The following touches briefly upon issues they may be encountered when using MACH-V measuring instruments or other machines with similar design concepts. Although mechanisms are designed to meet certain requirements, each finished mechanism is only part of the overall measurement solution. Many technical advances must be made to meet customer needs. One of the first issues to be addressed is the methodology for line integration. Line integration requires responses to individual customer needs, which means a "custom-order" type of approach that tends to increase costs. To minimize costs, a standardized system is needed. However, additional costs are engendered by the process-specific part measurement program that is needed to support the system's operations. As the number of measurement sites increase, more labor is required to create the corresponding programs for each process. Measuring instruments have a rather distinctive impact on machining line operations when a teaching method is used to create these programs. Consequently, there is a need for systems that can generate such programs off-line, or that include a CAD-based auto programming function. Another essential component is the technology used to control or compensate for the temperature of workpieces being machined. At MITUTOYO, such technology is an integrated part of the total measurement solution. In short, the challenge is to develop measuring instruments with ever higher accuracy and faster speed, while keeping pace with advances in machine tool technology, so that progress can be made without any reduction in guaranteed quality.

As the place where all of the new technologies supporting Japan's manufacturing industries are on display, JIMTOF gives engineers an unbeatable opportunity to expand their knowledge.
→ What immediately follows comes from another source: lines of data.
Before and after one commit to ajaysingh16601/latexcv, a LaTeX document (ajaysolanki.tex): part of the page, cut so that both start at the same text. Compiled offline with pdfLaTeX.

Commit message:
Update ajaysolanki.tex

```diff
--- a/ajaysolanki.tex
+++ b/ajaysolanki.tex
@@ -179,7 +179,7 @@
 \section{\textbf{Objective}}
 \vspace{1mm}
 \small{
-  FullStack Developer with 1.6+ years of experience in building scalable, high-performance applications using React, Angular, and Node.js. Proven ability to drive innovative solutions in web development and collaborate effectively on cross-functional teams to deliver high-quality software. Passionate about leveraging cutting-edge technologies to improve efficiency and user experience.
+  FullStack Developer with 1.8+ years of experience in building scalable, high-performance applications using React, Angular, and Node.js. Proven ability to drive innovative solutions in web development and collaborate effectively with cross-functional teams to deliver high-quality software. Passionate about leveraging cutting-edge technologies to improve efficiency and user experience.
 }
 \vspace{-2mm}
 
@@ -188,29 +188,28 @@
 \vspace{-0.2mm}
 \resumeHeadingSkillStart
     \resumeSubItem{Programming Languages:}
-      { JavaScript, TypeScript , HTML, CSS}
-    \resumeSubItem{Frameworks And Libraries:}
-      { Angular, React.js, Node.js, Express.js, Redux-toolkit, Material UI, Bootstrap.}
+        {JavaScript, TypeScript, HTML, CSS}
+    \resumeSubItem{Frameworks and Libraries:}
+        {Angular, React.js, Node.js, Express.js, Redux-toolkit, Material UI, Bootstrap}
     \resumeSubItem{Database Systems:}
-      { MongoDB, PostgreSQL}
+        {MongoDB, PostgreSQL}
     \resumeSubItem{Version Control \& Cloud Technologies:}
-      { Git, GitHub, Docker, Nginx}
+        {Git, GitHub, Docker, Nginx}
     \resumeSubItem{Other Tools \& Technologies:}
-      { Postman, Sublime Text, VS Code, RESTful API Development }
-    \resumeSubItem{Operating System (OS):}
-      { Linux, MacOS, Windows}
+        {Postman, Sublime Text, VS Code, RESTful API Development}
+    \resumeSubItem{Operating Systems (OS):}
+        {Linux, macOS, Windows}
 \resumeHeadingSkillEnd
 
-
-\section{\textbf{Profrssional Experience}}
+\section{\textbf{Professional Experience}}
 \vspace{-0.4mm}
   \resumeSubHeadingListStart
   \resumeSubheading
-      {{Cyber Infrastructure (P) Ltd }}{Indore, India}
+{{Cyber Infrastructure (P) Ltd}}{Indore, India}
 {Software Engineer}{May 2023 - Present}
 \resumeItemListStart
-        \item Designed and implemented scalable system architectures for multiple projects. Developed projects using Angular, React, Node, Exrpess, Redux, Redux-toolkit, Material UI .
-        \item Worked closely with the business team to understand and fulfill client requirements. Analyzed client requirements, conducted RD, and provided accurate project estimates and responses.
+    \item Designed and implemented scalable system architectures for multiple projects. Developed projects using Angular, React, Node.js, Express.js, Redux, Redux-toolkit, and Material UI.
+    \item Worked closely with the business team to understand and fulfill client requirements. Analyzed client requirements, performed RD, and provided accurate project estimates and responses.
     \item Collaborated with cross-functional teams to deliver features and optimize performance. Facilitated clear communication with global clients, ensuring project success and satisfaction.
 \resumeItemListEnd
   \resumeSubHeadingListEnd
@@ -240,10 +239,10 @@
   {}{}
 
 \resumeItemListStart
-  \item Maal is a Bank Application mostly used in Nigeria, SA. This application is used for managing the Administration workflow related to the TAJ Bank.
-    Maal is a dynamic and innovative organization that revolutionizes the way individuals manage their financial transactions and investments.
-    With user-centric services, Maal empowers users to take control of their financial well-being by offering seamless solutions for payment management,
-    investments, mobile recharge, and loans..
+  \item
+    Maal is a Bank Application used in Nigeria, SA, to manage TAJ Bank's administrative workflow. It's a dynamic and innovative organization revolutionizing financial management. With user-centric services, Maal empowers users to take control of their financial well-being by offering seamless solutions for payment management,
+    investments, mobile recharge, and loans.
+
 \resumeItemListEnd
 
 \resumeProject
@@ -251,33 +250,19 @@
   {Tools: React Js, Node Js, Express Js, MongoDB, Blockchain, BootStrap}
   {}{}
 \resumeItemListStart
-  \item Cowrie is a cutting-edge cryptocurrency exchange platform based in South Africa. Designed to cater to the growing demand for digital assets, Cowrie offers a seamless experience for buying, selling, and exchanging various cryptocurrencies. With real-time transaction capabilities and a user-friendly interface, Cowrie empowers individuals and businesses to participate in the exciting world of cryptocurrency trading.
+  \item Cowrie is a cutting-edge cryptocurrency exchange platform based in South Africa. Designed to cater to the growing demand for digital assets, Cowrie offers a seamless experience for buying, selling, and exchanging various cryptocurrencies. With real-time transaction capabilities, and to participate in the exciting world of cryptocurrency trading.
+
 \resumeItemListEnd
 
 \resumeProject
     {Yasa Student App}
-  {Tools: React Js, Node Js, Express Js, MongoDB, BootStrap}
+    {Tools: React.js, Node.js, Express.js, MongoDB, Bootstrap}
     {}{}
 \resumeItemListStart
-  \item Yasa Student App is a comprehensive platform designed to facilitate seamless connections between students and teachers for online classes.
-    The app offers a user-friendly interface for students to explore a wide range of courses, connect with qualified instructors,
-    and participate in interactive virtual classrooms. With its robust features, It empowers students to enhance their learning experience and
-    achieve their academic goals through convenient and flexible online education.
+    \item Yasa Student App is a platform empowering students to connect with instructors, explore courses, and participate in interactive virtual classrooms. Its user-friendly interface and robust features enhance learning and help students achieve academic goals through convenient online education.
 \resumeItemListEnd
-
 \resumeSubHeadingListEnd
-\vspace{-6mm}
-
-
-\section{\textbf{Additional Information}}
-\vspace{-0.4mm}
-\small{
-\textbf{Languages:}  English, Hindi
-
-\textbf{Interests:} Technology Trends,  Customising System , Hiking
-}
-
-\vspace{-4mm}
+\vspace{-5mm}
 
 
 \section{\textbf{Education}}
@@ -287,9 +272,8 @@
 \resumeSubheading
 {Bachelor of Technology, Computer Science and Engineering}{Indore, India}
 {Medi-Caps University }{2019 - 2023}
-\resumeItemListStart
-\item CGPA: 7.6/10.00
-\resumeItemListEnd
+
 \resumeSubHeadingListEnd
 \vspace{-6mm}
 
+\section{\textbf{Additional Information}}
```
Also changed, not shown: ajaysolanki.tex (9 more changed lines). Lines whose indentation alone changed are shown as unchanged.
Besides checking out what competitors are doing, MITUTOYO engineers must make the entire manufacturing system their frame of reference at JIMTOF. They can also expect to gain valuable information from exhibits that describe trends in related industries as they stay on the lookout for new and better solutions.

Published in "Monthly Magazine The Tool Engineer (Japanese only)" by The Publishing Taigashuppan Co., Ltd. November, 2004.